[Python-3000] PEP 31XX: A Type Hierarchy for Numbers (and other algebraic entities)

Jean-Paul Calderone exarkun at divmod.com
Thu Apr 26 19:26:02 CEST 2007

On Thu, 26 Apr 2007 10:11:27 PDT, Bill Janssen <janssen at parc.com> wrote:
>> Are the base number operations in Python all that difficult to
>> understand?
>Well, they're a little tricky.
>But the basic problem with "number" support, in almost every
>programming language, is that they are too low-level an abstraction.
>A number in a program is never *just* an integer or a float.  It's
>always an integer or float (or complex, OK) deployed in support of a
>very specific purpose.  It's a loop index, or a weight in kilos, or
>the number of calendar entries for a particular day.  It often has
>units, and a fixed range of values or fixed set of values, neither of
>which are taken into account in most programming languages.
>Strings really suffer from the same lack of focus.  A string is never
>just a string.  It's a book title, or a filename, or a person's
>surname, or an email address.  It's usually got a particular human
>language (or computer OS) associated with it.  Each of these usages
>has particular limitations and patterns which limit both its range of
>values, and the operations which can be successfully applied to it.

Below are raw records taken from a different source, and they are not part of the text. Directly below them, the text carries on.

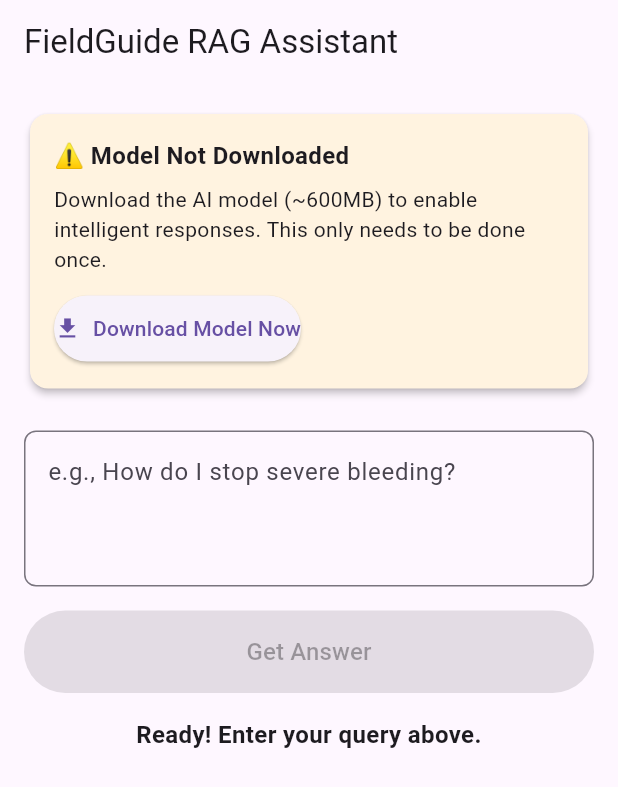
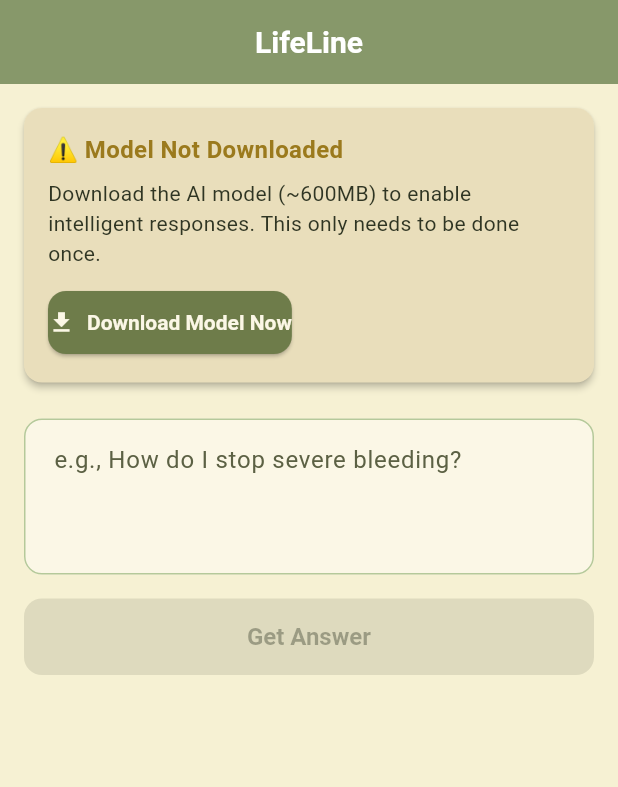
Before and after one commit to mallworth/calhacks, a Flutter app: the screen it shows after launch, on a phone screen of 412 x 824 dp. Shown: the top 787 px of the screen. Run offline on Flutter 3.47's test engine with Material 3 defaults, Android fonts, the light colour scheme and no system bars; our stand-ins replace flutter_markdown.

Commit message:
UI changes

```diff
--- a/app/lib/main.dart
+++ b/app/lib/main.dart
@@ -1,13 +1,132 @@
 import 'package:flutter/material.dart';
 import 'package:flutter_markdown/flutter_markdown.dart';
 import 'services/native_channels.dart';
+
+const BorderRadius _radius12 = BorderRadius.all(Radius.circular(12));
+
+const Color _olivePrimary = Color(0xFF87986A);
+const Color _oliveAccent = Color(0xFF6E7C4A);
+const Color _oliveMuted = Color(0xFFB5C99A);
+const Color _oliveSurface = Color(0xFFE2E8C0);
+const Color _ivoryBackground = Color(0xFFF6F1D3);
+const Color _ivorySurface = Color(0xFFFBF7E6);
+const Color _successTint = Color(0xFFDDE7C7);
+const Color _warningTint = Color(0xFFE9DEBB);
+const Color _errorTint = Color(0xFFE7C9BA);
+const Color _successAccent = Color(0xFF4F6B34);
+const Color _warningAccent = Color(0xFF9B7A1D);
+const Color _errorAccent = Color(0xFF8C3B2A);
+const Color _textPrimary = Color(0xFF2F3523);
+const Color _textSecondary = Color(0xFF5C6144);
+
+/// Map source file names from the RAG service to the display titles used in
+/// the "Source Documents" cards. Update the placeholder values (string1,
+/// string2, etc.) to control the text shown on each card header.
+const Map<String, String> _sourceDisplayNames = {
+  '2018-First-Aid-Pocket-Guide_1.txt': 'Canadian Red Cross First Aid Pocket Guider',
+  'cold-weather-survival.txt': 'Cold Weather Survival',
+  'hewett-brumberg-et-al-2024-2024-american-heart-association-and-american-red-cross-guidelines-for-first-aid.txt': 'Red Cross Guidelines for First Aid',
+  'How to Make Water Safe in an Emergency _ Water, Sanitation, and Hygiene (WASH)-related Emergencies and Outbreaks _ CDC.txt': 'CDC Water Safety Guide',
+  'until-help-arrives-web-tutorial.txt': 'American Red Cross Until Help Arrives',
+  'USMC-Summer-Survival-Course-Handbook.txt': 'USMC Summer Survival Manual',
+  'USMC-Winter-Survival-Course-Handbook.txt': 'USMC Winter Survival Manual',
+  'WHO-ICRC-Basic-Emergency-Care.txt': 'WHO Basic Emergency Care',
+};
 
 void main() => runApp(const MyApp());
 
 class MyApp extends StatelessWidget {
   const MyApp({super.key});
   @override
-  Widget build(BuildContext context) => const MaterialApp(home: DemoPage());
+  Widget build(BuildContext context) {
+    final colorScheme = ColorScheme.fromSeed(
+      seedColor: _olivePrimary,
+      brightness: Brightness.light,
+    ).copyWith(
+      primary: _olivePrimary,
+      onPrimary: _ivorySurface,
+      secondary: _oliveMuted,
+      onSecondary: _textPrimary,
+      background: _ivoryBackground,
+      onBackground: _textPrimary,
+      surface: _ivorySurface,
+      onSurface: _textPrimary,
+      error: const Color(0xFFB8614B),
+      outline: _oliveMuted,
+    );
+
+    final theme = ThemeData(
+      colorScheme: colorScheme,
+      scaffoldBackgroundColor: _ivoryBackground,
+      appBarTheme: const AppBarTheme(
+        backgroundColor: _olivePrimary,
+        foregroundColor: _ivorySurface,
+        elevation: 0,
+        centerTitle: true,
+        titleTextStyle: TextStyle(
+          fontSize: 20,
+          fontWeight: FontWeight.w600,
+        ),
+      ),
+      cardTheme: const CardThemeData(
+        color: _ivorySurface,
+        elevation: 1,
+        margin: EdgeInsets.zero,
+        shape: RoundedRectangleBorder(borderRadius: _radius12),
+      ),
+      elevatedButtonTheme: ElevatedButtonThemeData(
+        style: ElevatedButton.styleFrom(
+          backgroundColor: _olivePrimary,
+          foregroundColor: _ivorySurface,
+          shape: const RoundedRectangleBorder(borderRadius: _radius12),
+          textStyle: const TextStyle(fontWeight: FontWeight.w600),
+          padding: const EdgeInsets.symmetric(vertical: 14, horizontal: 20),
+        ),
+      ),
+      outlinedButtonTheme: OutlinedButtonThemeData(
+        style: OutlinedButton.styleFrom(
+          foregroundColor: _olivePrimary,
+          side: const BorderSide(color: _olivePrimary, width: 1.5),
+          shape: const RoundedRectangleBorder(borderRadius: _radius12),
+          padding: const EdgeInsets.symmetric(vertical: 14, horizontal: 20),
+        ),
+      ),
+      inputDecorationTheme: const InputDecorationTheme(
+        filled: true,
+        fillColor: _ivorySurface,
+        hintStyle: TextStyle(color: _textSecondary),
+        contentPadding: EdgeInsets.all(16),
+        border: OutlineInputBorder(
+          borderRadius: _radius12,
+          borderSide: BorderSide(color: _oliveMuted),
+        ),
+        enabledBorder: OutlineInputBorder(
+          borderRadius: _radius12,
+          borderSide: BorderSide(color: _oliveMuted),
+        ),
+        focusedBorder: OutlineInputBorder(
+          borderRadius: _radius12,
+          borderSide: BorderSide(color: _oliveAccent, width: 1.5),
+        ),
+      ),
+      progressIndicatorTheme: const ProgressIndicatorThemeData(
+        color: _oliveAccent,
+      ),
+      dividerTheme: const DividerThemeData(
+        color: _oliveSurface,
+        thickness: 1,
+      ),
+      textTheme: ThemeData.light().textTheme.apply(
+            bodyColor: _textPrimary,
+            displayColor: _textPrimary,
+          ),
+    );
+
+    return MaterialApp(
+      theme: theme,
+      home: const DemoPage(),
+    );
+  }
 }
 
 class DemoPage extends StatefulWidget {
@@ -41,7 +160,7 @@ class _DemoPageState extends State<DemoPage> {
     super.initState();
     _checkModelCache();
     _startPollingLLMStatus();
-    setState(() => _output = "Ready! Enter your query above.");
+    setState(() => _output = "");
   }
 
   Future<void> _checkModelCache() async {
@@ -268,7 +387,7 @@ class _DemoPageState extends State<DemoPage> {
         FocusScope.of(context).unfocus();
       },
       child: Scaffold(
-        appBar: AppBar(title: const Text("FieldGuide RAG Assistant")),
+        appBar: AppBar(title: const Text("LifeLine")),
         body: Padding(
           padding: const EdgeInsets.all(16),
           child: SingleChildScrollView(
@@ -279,7 +398,8 @@ class _DemoPageState extends State<DemoPage> {
               if (!_hideModelUi && !_llmReady && _llmState != 'loading') ...[
                 Card(
                   elevation: 2,
-                  color: Colors.orange.shade50,
+                  color: _warningTint,
+                  shape: const RoundedRectangleBorder(borderRadius: _radius12),
                   child: Padding(
                     padding: const EdgeInsets.all(16),
                     child: Column(
@@ -287,20 +407,24 @@ class _DemoPageState extends State<DemoPage> {
                       children: [
                         const Text(
                           "⚠️ Model Not Downloaded",
-                          style: TextStyle(fontSize: 16, fontWeight: FontWeight.bold),
+                          style: TextStyle(
+                            fontSize: 16,
+                            fontWeight: FontWeight.bold,
+                            color: _warningAccent,
+                          ),
                         ),
                         const SizedBox(height: 8),
                         Text(
                           _modelCached
                             ? "Model files found in cache. Click below to load the model."
                             : "Download the AI model (~600MB) to enable intelligent responses. This only needs to be done once.",
-                          style: const TextStyle(fontSize: 14),
+                          style: const TextStyle(fontSize: 14, color: _textPrimary),
                         ),
                         if (_modelCached) ...[
                           const SizedBox(height: 4),
                           Text(
                             _cacheInfo,
-                            style: TextStyle(fontSize: 12, color: Colors.grey.shade700),
+                            style: const TextStyle(fontSize: 12, color: _textSecondary),
                           ),
                         ],
                         const SizedBox(height: 12),
@@ -311,14 +435,17 @@ class _DemoPageState extends State<DemoPage> {
                           icon: Icon(_modelCached ? Icons.play_arrow : Icons.download),
                           label: Text(_modelCached ? "Load Cached Model" : "Download Model Now"),
                           style: ElevatedButton.styleFrom(
+                            backgroundColor: _oliveAccent,
+                            foregroundColor: _ivorySurface,
                             padding: const EdgeInsets.symmetric(vertical: 12),
+                            shape: const RoundedRectangleBorder(borderRadius: _radius12),
                           ),
                         ),
                         if (_downloadError.isNotEmpty) ...[
                           const SizedBox(height: 8),
                           Text(
                             "Error: $_downloadError",
-                            style: const TextStyle(color: Colors.red, fontSize: 12),
+                            style: const TextStyle(color: _errorAccent, fontSize: 12),
                           ),
                           const SizedBox(height: 8),
                           ElevatedButton.icon(
@@ -326,8 +453,9 @@ class _DemoPageState extends State<DemoPage> {
                             icon: const Icon(Icons.delete_forever),
                             label: const Text("Clear Cache & Retry"),
                             style: ElevatedButton.styleFrom(
-                              backgroundColor: Colors.orange,
-                              foregroundColor: Colors.white,
+                              backgroundColor: _errorAccent,
+                              foregroundColor: _ivorySurface,
+                              shape: const RoundedRectangleBorder(borderRadius: _radius12),
                             ),
                           ),
                         ],
@@ -342,7 +470,8 @@ class _DemoPageState extends State<DemoPage> {
               if (!_hideModelUi && _llmState == 'error' && !_llmReady) ...[
                 Card(
                   elevation: 2,
-                  color: Colors.red.shade50,
+                  color: _errorTint,
+                  shape: const RoundedRectangleBorder(borderRadius: _radius12),
                   child: Padding(
                     padding: const EdgeInsets.all(16),
                     child: Column(
@@ -350,19 +479,23 @@ class _DemoPageState extends State<DemoPage> {
                       children: [
                         const Text(
                           "❌ Model Download Failed",
-                          style: TextStyle(fontSize: 16, fontWeight: FontWeight.bold, color: Colors.red),
+                          style: TextStyle(
+                            fontSize: 16,
+                            fontWeight: FontWeight.bold,
+                            color: _errorAccent,
+                          ),
                         ),
                         const SizedBox(height: 8),
                         if (_downloadError.isNotEmpty) ...[
                           Text(
                             "Error: $_downloadError",
-                            style: const TextStyle(fontSize: 13, color: Colors.red),
+                            style: const TextStyle(fontSize: 13, color: _errorAccent),
                           ),
                           const SizedBox(height: 12),
                         ],
                         const Text(
                           "The model download encountered an error. Try the options below:",
-                          style: TextStyle(fontSize: 14),
+                          style: TextStyle(fontSize: 14, color: _textPrimary),
                         ),
                         const SizedBox(height: 12),
                         ElevatedButton.icon(
@@ -370,9 +503,10 @@ class _DemoPageState extends State<DemoPage> {
                           icon: const Icon(Icons.refresh),
                           label: const Text("Clear Cache & Retry"),
                           style: ElevatedButton.styleFrom(
-                            backgroundColor: Colors.orange,
-                            foregroundColor: Colors.white,
+                            backgroundColor: _errorAccent,
+                            foregroundColor: _ivorySurface,
                             padding: const EdgeInsets.symmetric(vertical: 12),
+                            shape: const RoundedRectangleBorder(borderRadius: _radius12),
                           ),
                         ),
                       ],
@@ -386,7 +520,8 @@ class _DemoPageState extends State<DemoPage> {
               if (!_hideModelUi && _llmState == 'loading') ...[
                 Card(
                   elevation: 2,
-                  color: Colors.blue.shade50,
+                  color: _oliveSurface,
+                  shape: const RoundedRectangleBorder(borderRadius: _radius12),
                   child: Padding(
                     padding: const EdgeInsets.all(16),
                     child: Column(
@@ -406,10 +541,6 @@ class _DemoPageState extends State<DemoPage> {
                         const SizedBox(height: 8),
                         LinearProgressIndicator(value: _llmProgress > 0 ? _llmProgress.clamp(0.0, 1.0) : null),
                         const SizedBox(height: 8),
-                        const Text(
-                          "This may take several minutes depending on your connection.",
-                          style: TextStyle(fontSize: 12, color: Colors.black54),
-                        ),
                       ],
                     ),
                   ),
@@ -420,12 +551,13 @@ class _DemoPageState extends State<DemoPage> {
               if (_llmReady) ...[
                 Card(
                   elevation: 1,
-                  color: Colors.green.shade50,
+                  color: _successTint,
+                  shape: const RoundedRectangleBorder(borderRadius: _radius12),
                   child: const Padding(
                     padding: EdgeInsets.all(12),
                     child: Row(
                       children: [
-                        Icon(Icons.check_circle, color: Colors.green, size: 20),
+                        Icon(Icons.check_circle, color: _successAccent, size: 20),
                         SizedBox(width: 8),
                         Text(
                           "Model ready!",
@@ -447,11 +579,8 @@ class _DemoPageState extends State<DemoPage> {
               TextField(
                 controller: _controller,
                 maxLines: 3,
-                decoration: InputDecoration(
+                decoration: const InputDecoration(
                   hintText: "e.g., How do I stop severe bleeding?",
-                  border: OutlineInputBorder(
-                    borderRadius: BorderRadius.circular(8),
-                  ),
                 ),
               ),
               const SizedBox(height: 16),
@@ -515,7 +644,8 @@ class _DemoPageState extends State<DemoPage> {
                 const SizedBox(height: 8),
                 Card(
                   elevation: 2,
-                  color: Colors.blue.shade50,
+                  color: _oliveSurface,
+                  shape: const RoundedRectangleBorder(borderRadius: _radius12),
                   child: Padding(
                     padding: const EdgeInsets.all(16),
                     child: MarkdownBody(
@@ -534,14 +664,14 @@ class _DemoPageState extends State<DemoPage> {
                   Container(
                     padding: const EdgeInsets.all(12),
                     decoration: BoxDecoration(
-                      color: Colors.red.shade50,
-                      border: Border.all(color: Colors.red.shade300, width: 2),
-                      borderRadius: BorderRadius.circular(8),
+                      color: _errorTint,
+                      border: Border.all(color: _errorAccent, width: 1.5),
+                      borderRadius: _radius12,
                     ),
                     child: Row(
                       crossAxisAlignment: CrossAxisAlignment.start,
                       children: [
-                        Icon(Icons.warning, color: Colors.red.shade700, size: 20),
+                        const Icon(Icons.warning, color: _errorAccent, size: 20),
                         const SizedBox(width: 8),
                         Expanded(
                           child: Column(
@@ -552,7 +682,7 @@ class _DemoPageState extends State<DemoPage> {
                                 style: TextStyle(
                                   fontSize: 14,
                                   fontWeight: FontWeight.bold,
-                                  color: Colors.red.shade900,
+                                  color: _errorAccent,
                                 ),
                               ),
                               const SizedBox(height: 4),
@@ -560,7 +690,7 @@ class _DemoPageState extends State<DemoPage> {
                                 "The retrieved information has low similarity to your query (${(_maxSimilarity * 100).toStringAsFixed(0)}% match). This response is NOT based on expert-verified sources and may not be accurate. For medical emergencies, always call 911 or consult a healthcare professional.",
                                 style: TextStyle(
                                   fontSize: 12,
-                                  color: Colors.red.shade800,
+                                  color: _errorAccent,
                                   height: 1.4,
                                 ),
                               ),
@@ -579,7 +709,7 @@ class _DemoPageState extends State<DemoPage> {
                 const Divider(),
                 const SizedBox(height: 8),
                 const Text(
-                  "Source Documents (tap to expand):",
+                  "Source Documents",
                   style: TextStyle(fontSize: 16, fontWeight: FontWeight.bold),
                 ),
                 const SizedBox(height: 12),
@@ -599,13 +729,16 @@ class _DemoPageState extends State<DemoPage> {
   Widget _buildResultCard(int index) {
     final result = _ragResults[index];
     final expanded = index < _expanded.length ? _expanded[index] : false;
-    final score = (result['score'] as num?)?.toDouble() ?? 0.0;
-    final scorePercent = (score.clamp(-1.0, 1.0) * 100).toStringAsFixed(1);
+    final source = result['source']?.toString() ?? 'Unknown source';
+    final displayName = _sourceDisplayNames[source] ?? source;
 
     return Card(
       elevation: 1,
       margin: const EdgeInsets.only(bottom: 12),
+      color: _ivorySurface,
+      shape: const RoundedRectangleBorder(borderRadius: _radius12),
       child: InkWell(
+        borderRadius: _radius12,
         onTap: () {
           setState(() {
             if (index < _expanded.length) {
@@ -623,16 +756,11 @@ class _DemoPageState extends State<DemoPage> {
                 children: [
                   Expanded(
                     child: Text(
-                      result['source']?.toString() ?? 'Unknown source',
+                      displayName,
                       style: const TextStyle(fontSize: 16, fontWeight: FontWeight.w600),
                     ),
                   ),
-                  Text(
-                    "$scorePercent%",
-                    style: const TextStyle(fontSize: 14, fontWeight: FontWeight.w500),
-                  ),
-                  const SizedBox(width: 8),
-                  Icon(expanded ? Icons.expand_less : Icons.expand_more, size: 20),
+                  Icon(expanded ? Icons.expand_less : Icons.expand_more, size: 20, color: _oliveAccent),
                 ],
               ),
               if (expanded) ...[
```
Also changed, not shown: 1 other file.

I definitely agree with this, and resolving it would probably address
a large class of mistakes made when doing any programming involving
numbers and strings (anyone done much of that lately? :).

Does the introduction of a lot of base classes for `int' and `float'
do anything to address this, though?  What you really want is a bunch
of new subclasses  of them, the opposite.


More information about the Python-3000 mailing list